What's so special about Gin-Soaked Raisins?

Since I have arthritis pains in my wrists and hands, I have been trying out many different "home remedies." When I came across the gin-soaked raisin recipe, I was wondering what it could do for me?
I soaked my first batch:

2 cups of golden raisins
Enough gin to cover the raisins, about 1-2 cups.

I put it all in a glass bowl and covered with a saucer. It is good to stir it up every day until the liquid gets absorbed by the raisin. When they are nice and plump (usually about 3-4 days), you can start eating them. The idea is to eat 9 raisins every day. I am snacking on them several times throughout the day, without counting.

Even after a few days I felt some improvements in the pain level of my wrists. Especially, as the day went on, my wrists and fingers became more flexible. That should be enough satisfaction, but I was curious why this could be such an effective remedy (I don't take any medications at all).

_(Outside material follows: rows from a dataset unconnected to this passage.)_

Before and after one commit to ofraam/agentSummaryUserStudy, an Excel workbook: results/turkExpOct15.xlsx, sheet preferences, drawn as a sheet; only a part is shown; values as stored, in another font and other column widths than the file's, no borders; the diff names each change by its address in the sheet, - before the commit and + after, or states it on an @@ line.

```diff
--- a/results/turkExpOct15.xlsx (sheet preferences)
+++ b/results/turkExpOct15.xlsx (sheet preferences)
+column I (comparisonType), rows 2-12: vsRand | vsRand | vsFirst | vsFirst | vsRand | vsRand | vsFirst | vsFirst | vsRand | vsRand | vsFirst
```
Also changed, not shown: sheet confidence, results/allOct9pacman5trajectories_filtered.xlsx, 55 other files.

Here is what I learned:

Why are raisins effective for arthritis?
Grapes and raisins contain some natural pain relievers as well as anti-inflammatory properties. The natural compounds which work as pain relievers are ferulic acid, gentisic acid and salicylic acid which work similar to aspirin.
Anti-inflammatory properties like cinnamic acid, coumaric and ascorbic acid make grapes and raisins beneficial to soothe the heat of inflammation. Some experts claim that raisins are more effective than grapes since they don’t contain water.

Raisins are also a good source of antioxidants which protect from free radicals. Besides being rich in vitamins A and B complex, they also contain calcium, copper, boron, iron, phosphorus and potassium which are essential minerals.
All these elements contribute to the health benefits of raisins. They also contain a good amount of fiber which is important to stay regular in your elimination process.

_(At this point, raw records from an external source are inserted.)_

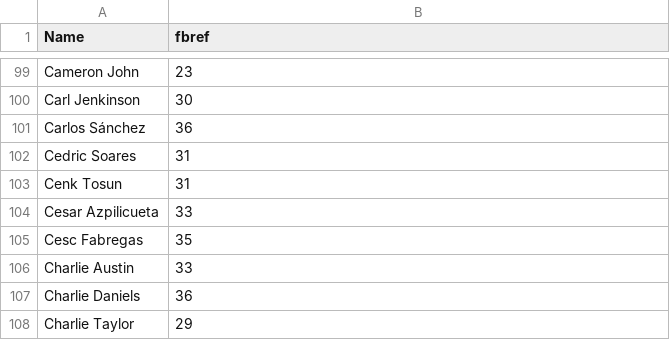
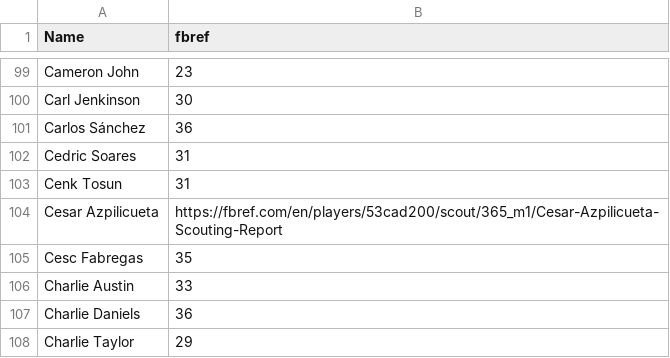
Before and after one commit to andrew-chin/contextstats, a CSV file: players.csv, drawn as a sheet; only a part is shown, gaps mark what is left out.

Commit message:
Update players.csv

```diff
--- a/players.csv
+++ b/players.csv
@@ -103,3 +103,3 @@ Cedric Soares,31
 Cenk Tosun,31
-Cesar Azpilicueta,33
+Cesar Azpilicueta,https://fbref.com/en/players/53cad200/scout/365_m1/Cesar-Azpilicueta-Scouting-Report
 Cesc Fabregas,35
```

Does Gin really contain juniper berries?
The word gin is derived from the Dutch word jenever which has its origin in Latin and means juniper. Gin is made by distilling rye or other grains, and flavoring it with juniper berries and some other botanicals. Juniper berries are harvested from the ever-green conifer plant and are rich in vitamin C and other antioxidants. They have their own medicinal benefits:

• Aides digestion
• Anti-inflammatory
• Antiseptic
• Appetite stimulant
• Blood purifier
• Diuretic
• Helps to dissolves kidney stones
• Prevents bacterial infections
• Prevents the crystallization of uric acid in the kidneys
• Promotes healthy joints
• Relieves gout
• Remedies for rheumatism and arthritis

Like with many medicinal formulations, originally the alcohol was used as a suspension medium for the beneficial juniper berries, but people developed a taste for this particular “tonic” and born was a popular alcoholic drink.

Here is an interesting fact from Rodale's Illustrated Encyclopedia of Herbs which may be the reason that the juniper has come to symbolize protection: "The plant's pungent aroma has long recommended it for driving away evil spirits and disease. Legend has it that juniper planted beside the front door will keep out witches; the only way for a witch to get past the plant was by correctly counting its needles."

* Gin soaked raisins can be eaten if you are not an alcoholic and if you are not suffering from gout.
* Pregnant women should also not partake of it.


Affection said...

This blog provided good info.
Thanks for being friend.

Shinta Maya said...

Can someone with Hepatitis B consume Gin-Soaked Raisins?

Unknown said...

Can a person with high uric acid try this recipe?